Flói nodded. “Aye, we have. Tharkûn, whom Men know as Gandalf the Grey, entered the Necromancer’s Tower on some wizardly business and found old Thráin there, in one of the deepest dungeons. He was maddened already, not even remembering his own name; the last of the Seven Rings taken from him. But somehow he still managed to give Tharkûn the map of Erebor and the key to its secret door; and with the help of those have Thorin and his company found a way to take back our ancient Kingdom from the Dragon.”
Rei nodded. “’Tis a tale often told among the Rangers of Eriador,” she said. “They held Tharkûn in the highest esteem; and they found the involvement of Bilbo Baggins, the esteemed burglar, an amusing tale.”
“I can imagine that they do,” grinned Flói, who had his own run-ins with the Rangers and quite liked them; they were kindred spirits, after all, at least where travelling along in the wilderness was considered. “In any case, after the Battle of Five Armies, King Dáin Ironfoot had the Kingdom under the Mountain rebuilt. We also helped the Men of Dale and the Lakemen of Esgaroth to rebuild their towns, which, too, had been destroyed by the Dragon. We even trade with the Wood-Elves of King Thranduil’s realm now, although friendships between Dwarves and Elves are not as common as they used to be in the glorious days of Khazad-dûm. The Wood-Elves are a strange lot, unlike the people of Khelebrimbur Dwarf-friend, who shared our love for things made by skill and artistry. Still, some of them are friendly enough; and life in Erebor is good. We live in place with our neighbours, and neither Orcs, nor Wargs have bothered us in the recent years.”

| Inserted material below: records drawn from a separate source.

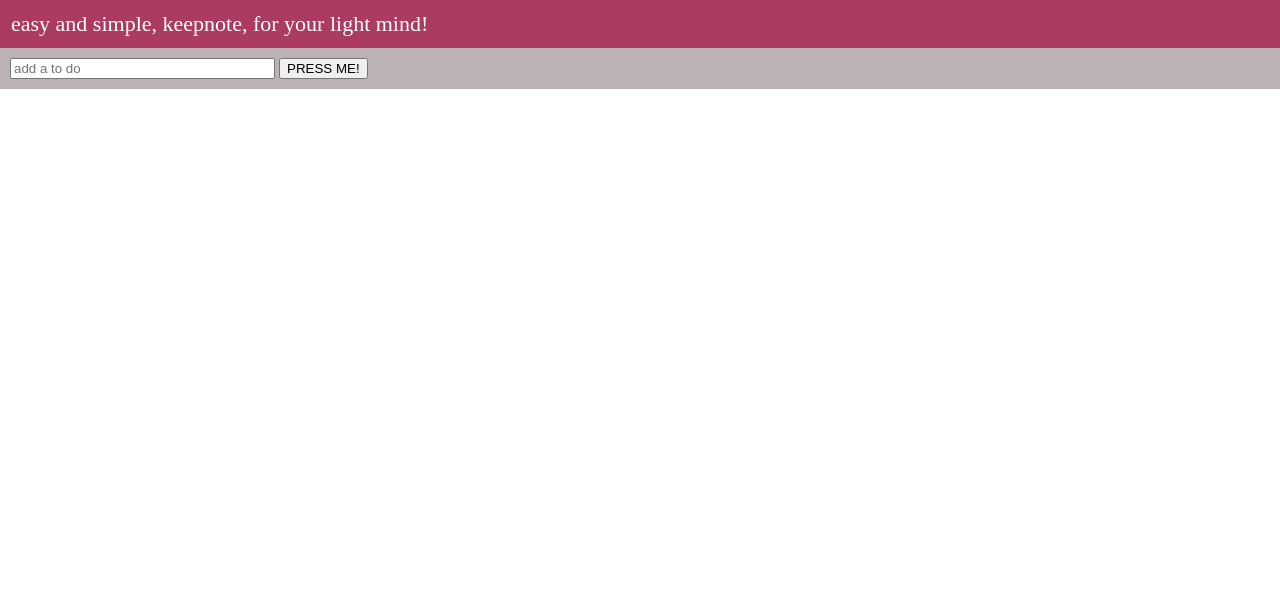
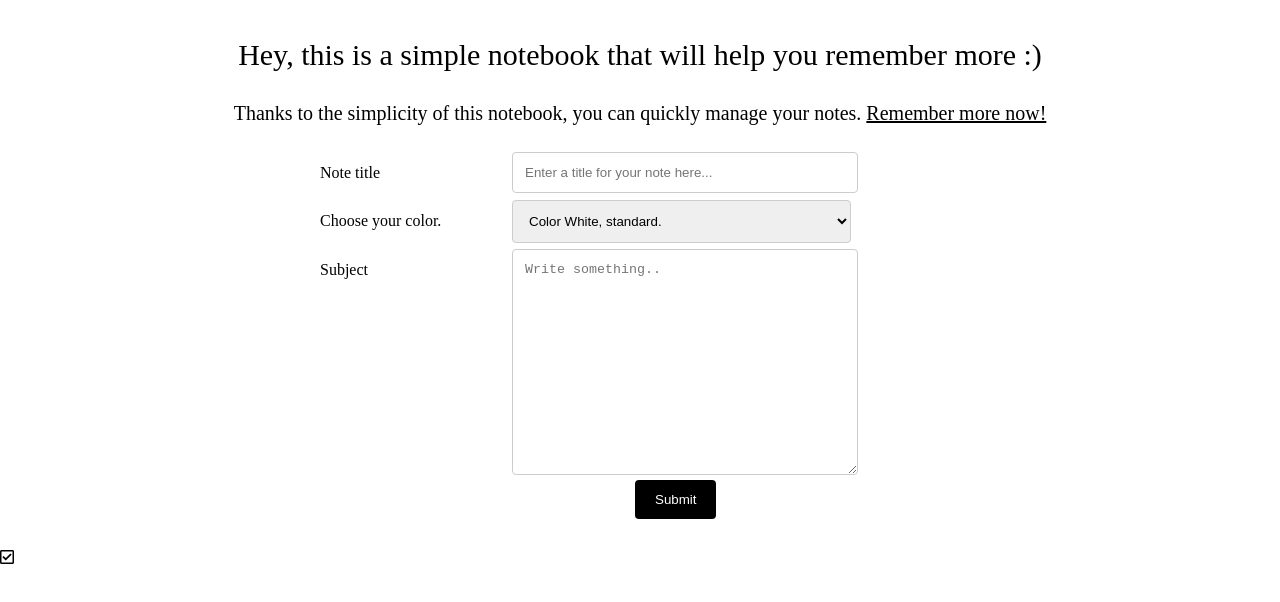
Before and after one commit to jasinskiszymon/Javascript, a website: page cw3-keepnote/index.html in a window 1280 px wide. Drawn offline with Linux system fonts and the light colour scheme.

Commit message:
little change, must repair color set.

```diff
--- a/cw3-keepnote/index.html
+++ b/cw3-keepnote/index.html
@@ -1,27 +1,61 @@
 <!DOCTYPE html>
 <html>
+
 <head>
     <meta charset="utf-8">
     <meta name="viewport" content="width=device-width">
-    <title>keepnote</title>
+    <title>remember_more</title>
+    <link href="https://use.fontawesome.com/releases/v5.7.2/css/all.css" rel="stylesheet">
     <link href="style.css" rel="stylesheet" type="text/css" />
+  <link href="https://fonts.googleapis.com/css?family=Lato&display=swap" rel="stylesheet">
 </head>
+<body>
+    <p class="title"> Hey, this is a simple notebook that will help you remember more :) </p>
+    <p class="description">
+    Thanks to the simplicity of this notebook, you can quickly manage your notes. <u>Remember more now!</u> </p>
 
-<body>
-    <div class="app">
-        <div class="nav-bar">
-            <div class="nav-left">easy and simple, keepnote, for your light mind!  </div>
-            <div class="nav-right"><i class="fas fa-info-circle"></i></div>
+
+
+    <div class="container">
+        <form>
+        <div class="row">
+          <div class="col-25">
+            <label for="lname">Note title</label>
+          </div>
+          <div class="col-75">
+            <input type="text" id="title" name="lastname" placeholder="Enter a title for your note here...">
+          </div>
         </div>
+        <div class="row">
+          <div class="col-25">
+            <label for="color">Choose your color.</label>
+          </div>
+          <div class="col-75a">
+            <select id="color" name="color" >
+              <option id="red" value="red" style="background-color:  White">Color White, standard.</option>
+              <option id="green"value="green" style="background-color:  rgb(42, 206, 42)">Color Green, for important.</option>
+              <option id="blue" value="blue" style="background-color:  rgb(44, 140, 230)" >Color Blue for the less important. </option>
+            </select>
+          </div>
+        </div>
+        <div class="row">
+          <div class="col-25">
+            <label for="subject">Subject</label>
+          </div>
+          <div class="col-75">
+            <textarea id="myInput" name="subject" placeholder="Write something.." style="height:200px"></textarea>
+          </div>
+        </div>
+        </form>
+      </div>
+    </div>
         <div class="main-section">
             <div class="actions">
-                <input class="main-input" id="myInput"placeholder="add a to do" size="30">
-                <button id="Btn">PRESS ME!</button>
-                <i class="fas fa-arrow-circle-right" onclick="submit()"> </i>
+                <input type="submit" value="Submit" onclick="submit()">
             </div>
             <div class="collection" id="results">
           </div>
-          <i class="far fa-check-square ${item.complete ? '' : 'fade'}" onclick="toggleComplete(${index})"></i>
+          <i class="far fa-check-square ${item.complete ? '' : 'fade'}" onclick="toggleComplete($,{index})"></i>
         </div>
     </div>
     <script src="main.js"></script>
--- a/cw3-keepnote/main.js
+++ b/cw3-keepnote/main.js
@@ -1,24 +1,5 @@
-document.querySelector('#Btn').addEventListener('click', submit);
 var myData = [
-    {
-      content: "Go to grocery.",
-      complete: true
-    },
-    {
-      content: "Call mom.",
-      complete: false
-    },
-    {
-      content: "Take dog to vet.",
-      complete: false
-    },
-    {
-      content: "Pay bills.",
-      complete: false
-    }
 ];
-
-
 function setup() {
   if (localStorage.getItem("myStoredData")) {
     myData = JSON.parse(localStorage.getItem("myStoredData"));
@@ -29,7 +10,11 @@ var myData = [
 function render() {
   var myOutput = "";
   myData.forEach(function (item, index) {
-      myOutput += <div class="item">
+    myOutput += `
+      <div class="item">
+      <div class="item-title">
+      ${item.titel}
+      </div>
         <div class="item-content">
           ${item.content}
         </div>
@@ -38,18 +23,21 @@ var myData = [
           <i class="far fa-trash-alt fade" onclick="deleteItem(${index})"></i>
           <i class="fas fa-heart ${item.favorite ? '' : 'fade'}" onclick="toggleFavorite(${index})"></i>
         </div>
-        </div>;
+      </div>`;
   });
   document.querySelector("#results").innerHTML = myOutput;
 }
 
+// eslint-disable-next-line no-unused-vars
 function submit() {
   var newItem = document.querySelector("#myInput").value;
-    myData.push({content: newItem, complete: false});
+  var title = document.querySelector("#title").value;
+  myData.push({content: newItem, titel: title, complete: false});
   updateStorage();
   render();
 }
 
+// eslint-disable-next-line no-unused-vars
 function deleteItem(index) {
   var verify = confirm("Are you sure? You are about to delete this item.");
   if (verify) {
@@ -59,6 +47,7 @@ var myData = [
   }
 }
 
+// eslint-disable-next-line no-unused-vars
 function toggleComplete(index) {
   if (myData[index].complete == true) {
     myData[index].complete = false;
@@ -70,6 +59,7 @@ var myData = [
   render();
 }
 
+// eslint-disable-next-line no-unused-vars
 function toggleFavorite(index) {
   if (myData[index].favorite == true) {
     myData[index].favorite = false;
--- a/cw3-keepnote/style.css
+++ b/cw3-keepnote/style.css
@@ -2,25 +2,81 @@ body {
     margin: 0 auto;
   }
 
-  .nav-bar {
-    display: grid;
-    grid-template-columns: 1fr 1fr;
-    position: sticky;
-    top: 0;
-    background: #AC3B61;
-    color: white;
-    padding: 11px;
-    font-size: 22px;
-  }
 
-  .nav-right {
-    text-align: right;
-  }
+.title{
+    font-size: 30px;
+    text-align: center;
+    margin-top: 3%;
+
+
+}
+.description{
+    font-size: 20px;
+    text-align: center;
+
+}
+
+
+
+
+input[type=text], select, textarea{
+  width: 100%;
+  padding: 12px;
+  border: 1px solid #ccc;
+  border-radius: 4px;
+
+}
+
+label {
+  padding: 12px 12px 12px 0;
+  display: inline-block;
+}
+
+input[type=submit] {
+  background-color: #000000;
+  color: white;
+  padding: 12px 20px;
+  border: none;
+  border-radius: 4px;
+  cursor: pointer;
+  float: right;
+}
+.container {
+  padding: 1px;
+  width: 50%;
+  margin: 0 auto;
+  display: block;
+}
+
+.col-25 {
+  float: left;
+  width: 30%;
+  margin-top: 6px;
+}
+
+.col-75 {
+  float: left;
+  width: 50%;
+  margin-top: 6px;
+}
+.col-75a{
+  float: left;
+  width: 53%;
+  margin-top: 6px;
+
+}
+.row:after {
+  content: "";
+  display: block;
+  clear: both;
+}
+
 
   .actions {
-    text-align: left;
-    padding: 10px;
-    background: #BAB2B5;
+    text-align: center;
+    margin: 0 auto;
+    width: 10px;
+    display: flex;
   }
 
   .collection {
@@ -57,3 +113,11 @@ body {
   .fade {
     opacity: .3;
   }
+  .item-title{
+    display: grid;
+    height: 30px;
+    align-items: center;
+    padding-left: 10px;
+
+
+  }
```
Lines whose indentation alone changed are shown as unchanged.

“Why is the forest still called Mirkwood, then?” asked Rei.
“For ‘tis still dark and dangerous, above all the southern half of it,” explained Flói. “Tharkûn and his allies – whoever they may be – have managed to chase the Necromancer away from Dol Guldur, his dark tower upon the Naked Hill, and the forest has cleared up a little since then, at least in the North. But the southern woods are still thick and shadowy, and no-one can tell what evil things might still hide there. That has always been the region where the Wargs and Great Spiders came from; they might have retreated there for the time being, but we cannot be certain that they shall not return one day. That is why the Elvenking still sends out patrols to keep an eye on the southern border of his realm; for he, too, fears that we have not seen the last of those evil beasts yet.”
“But what about Erebor?” Náli asked. “Erebor is safe for raising a family, is it not?”
“Why, certainly!” answered Flói proudly. “The Kingdom under the Mountain shines in its old glory once again. Its fortifications could break whole armies like the waves of the sea. I am proud to call myself a warrior of that great realm, and with joy and relief do I look forward to my return.”